Yet for them – leaving their former homes and villages, never meant leaving their faith. In this new place they sought to worship. It began in their homes and as they met others who also made the same journey, they joined together to form a new community who shared a vision for the Reformed faith and life.

The first worship services were held 80 years ago, in the home of the Bruinsma family who lived near Gull Lake by the present Camp Rehoboth. As the numbers grew, the congregation increasingly felt the need and desire to become an officially organized congregation. On October 26, 1935, the First Christian Reformed Church of Lacombe was born. In 1936 the first building was completed.

This small congregation raised money formed societies for Women, Youth, and Men to grow in their faith and life together.

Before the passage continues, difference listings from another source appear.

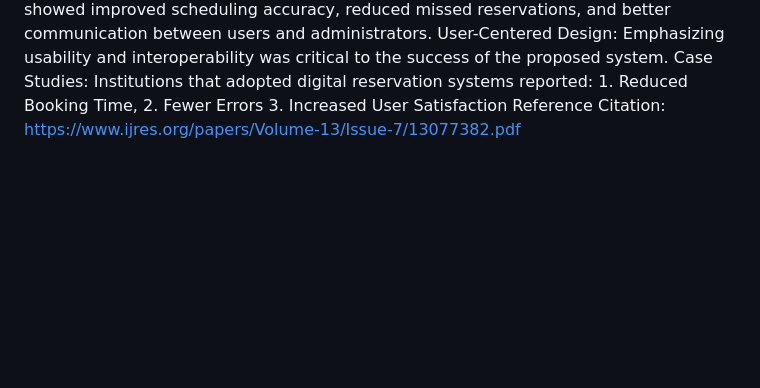
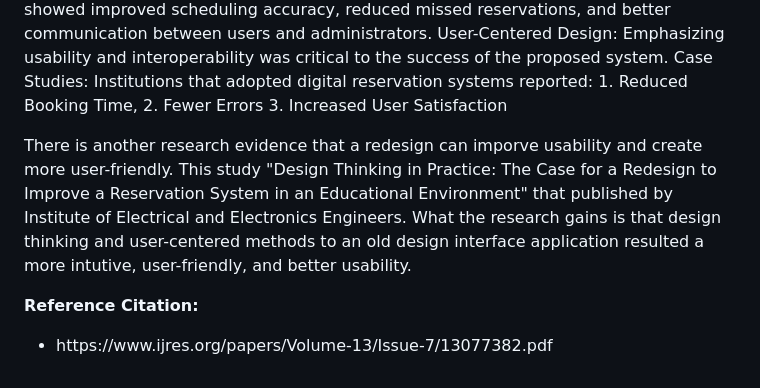
Before and after one commit to aadelegan/HCIN.620.01-Group-Project, a Markdown page: README.md, the part around the change printed below. Drawn GitHub-style; blank space fills up the shorter version.

Commit message:
Added another research study

```diff
--- a/README.md
+++ b/README.md
@@ -16,4 +17,10 @@ Framework Proposed: The authors developed an enhanced framework using a design s
 Efficiency Gains: Systems that incorporated these features showed improved scheduling accuracy, reduced missed reservations, and better communication between users and administrators.
 User-Centered Design: Emphasizing usability and interoperability was critical to the success of the proposed system.
 Case Studies: Institutions that adopted digital reservation systems reported: 1. Reduced Booking Time, 2. Fewer Errors 3. Increased User Satisfaction
-Reference Citation: https://www.ijres.org/papers/Volume-13/Issue-7/13077382.pdf
+
+There is another research evidence that a redesign can imporve usability and create more user-friendly. This study "Design Thinking in Practice: The Case for a Redesign to Improve a Reservation System in an Educational Environment" that published by Institute of Electrical and Electronics Engineers. What the research gains is that design thinking and user-centered methods to an old design interface application resulted a more intutive, user-friendly, and better usability.
+
+<b>Reference Citation:<b>
+<ul>
+  <li>https://www.ijres.org/papers/Volume-13/Issue-7/13077382.pdf</li>
+</ul>
```
Also changed, not shown: other parts of README.md (+1 -0 lines).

The vision of a reformed faith they learned from their fathers and mothers shaping their life in their new land gradually took shape. The world was about to change and with it the church continued to grow and change.

 

In 1941 a new building was completed because the old one was simply too small. During the war years, the congregation began the Christian School. The school became a part of the identity of the community. The reformed vision continued to shape their life.

After WWII, many more immigrants came and joined this young congregation. They were now too many too spread out for one congregation. Rocky Mountain, Red Deer, and Bethel congregations were formed. Congregational life took on a familiar pattern of the time: Worship services, young people’s gatherings, Sunday school, worship, support of Christian organizations, couples clubs and societies.

As the seventies came to a conclusion, growth was once again occurring. From southern BC and the Netherlands, new members came and began to share in the life of the church. With this growth came the challenges common in many parts of the CRC. From the women in office debates to worship wars the church experienced the ongoing debates of what the reformed vision looked like in the new time. A new building was built.

 

A concern for a youth led to the hiring of the Youth Pastor.  Youth Ministries and Mexicali became an ordinary part of church life. Many have gone on Mission trips that have encouraged us to walk in faith. Throughout the change – a vibrant faith led the congregation to live faithfully with God.

Today we take our heritage as a gift and look forward to walking together as a community of Christ. God is calling us to a future of making disciples of the nations and building a healthy faithful community in Christ.